Version of Record online: 15 AUG 2003
Journal of the American Geriatrics Society
Volume 51, Issue 9, pages 1252–1259, September 2003
How to Cite
Goodwin, J. S., Satish, S., Anderson, E. T., Nattinger, A. B. and Freeman, J. L. (2003), Effect of Nurse Case Management on the Treatment of Older Women with Breast Cancer. Journal of the American Geriatrics Society, 51: 1252–1259. doi: 10.1046/j.1532-5415.2003.51409.x
- Issue online: 15 AUG 2003
- Version of Record online: 15 AUG 2003
- breast cancer;
- nurse case management;
- access to care;
- social support
Objectives: To evaluate the effect of nurse case management on the treatment of older women with breast cancer.
Design: Randomized prospective trial.
Setting: Sixty surgeons practicing at 13 community and two public hospitals in southeast Texas.
Participants: Three hundred thirty-five women (166 control and 169 intervention) aged 65 and older newly diagnosed with breast cancer.
Intervention: Women seeing surgeons randomized to the intervention group received the services of a nurse case manager for 12 months after the diagnosis of breast cancer.
Measurements: The primary outcome was the type and use of cancer-specific therapies received in the first 6 months after diagnosis. Secondary outcomes were patient satisfaction and arm function on the affected side 2 months after diagnosis.

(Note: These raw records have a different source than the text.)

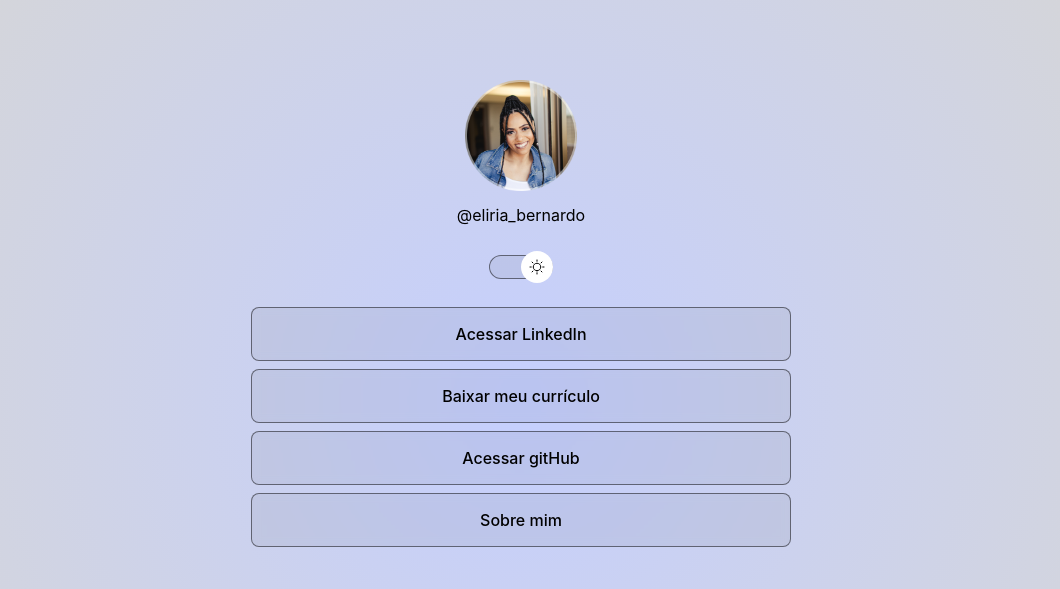
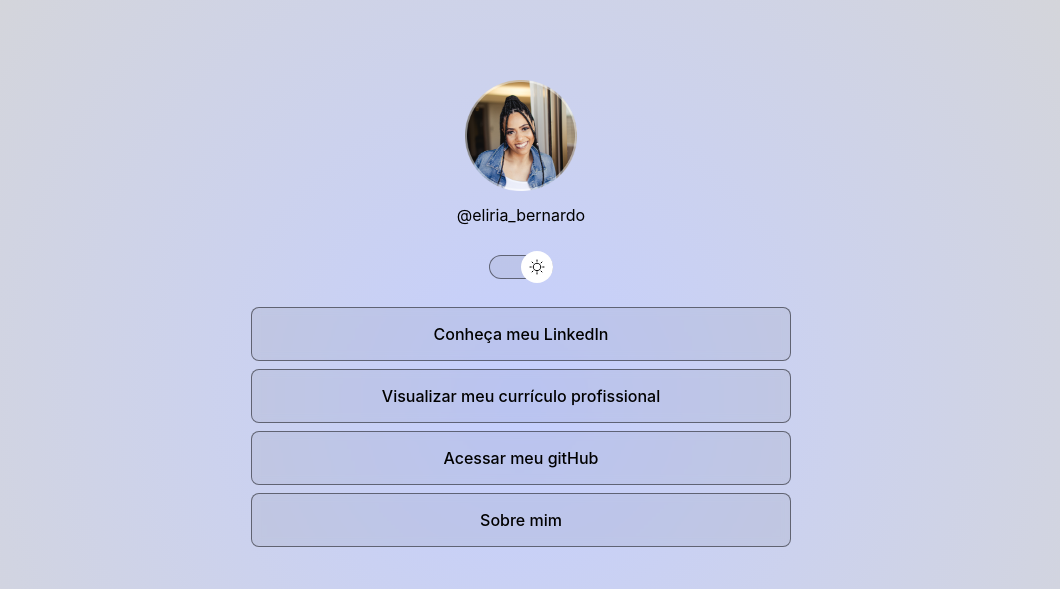
Before and after one commit to eliriamirna/Presentation-links, a plain HTML site: page index.html in a window 1280 px wide. Shown: the top 589 px of the page, without its empty margins (119-1179 px from the left). Drawn offline with nearby package versions, Linux system fonts and the light colour scheme.

Commit message:
change text links

```diff
--- a/index.html
+++ b/index.html
@@ -24,13 +24,13 @@
 
     <ul>
       <li>
-        <a href="https://www.linkedin.com/in/eliriamirna/" target="_blank">Acessar LinkedIn</a>
+        <a href="https://www.linkedin.com/in/eliriamirna/" target="_blank">Conheça meu LinkedIn</a>
       </li>
       <li>
-        <a href="#">Baixar meu currículo</a>
+        <a href="#">Visualizar meu currículo profissional</a>
       </li>
       <li>
-        <a href="https://github.com/eliriamirna?tab=repositories" target="_blank">Acessar gitHub</a>
+        <a href="https://github.com/eliriamirna?tab=repositories" target="_blank">Acessar meu gitHub</a>
       </li>
       <li>
         <a href="#">Sobre mim</a>
```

Results: More women in the intervention group received breast-conserving surgery (28.6% vs 18.7%; P=.031) and radiation therapy (36.0% vs 19.0%; P=.003). Of women undergoing breast-conserving surgery, greater percentages in the case management group received adjuvant radiation (78.3% vs 44.8%; P=.001) and axillary dissection (71.4% vs 44.8%; P=.057). Women in the case management group were also more likely to receive more breast reconstruction surgery (9.3% vs 2.6%, P=.054), and women in the case management group with advanced cancer were more likely to receive chemotherapy (72.7% vs 30.0%, P=.057). Two months after surgery, higher percentages of women in the case manager group had normal arm function (93% vs 84%; P=.037) and were more likely to state that they had a real choice in their treatment (82.2% vs 69.9%, P=.020). Women with indicators of poor social support were more likely to benefit from nurse case management.
Conclusion: Nurse case management results in more appropriate management of older women with breast cancer.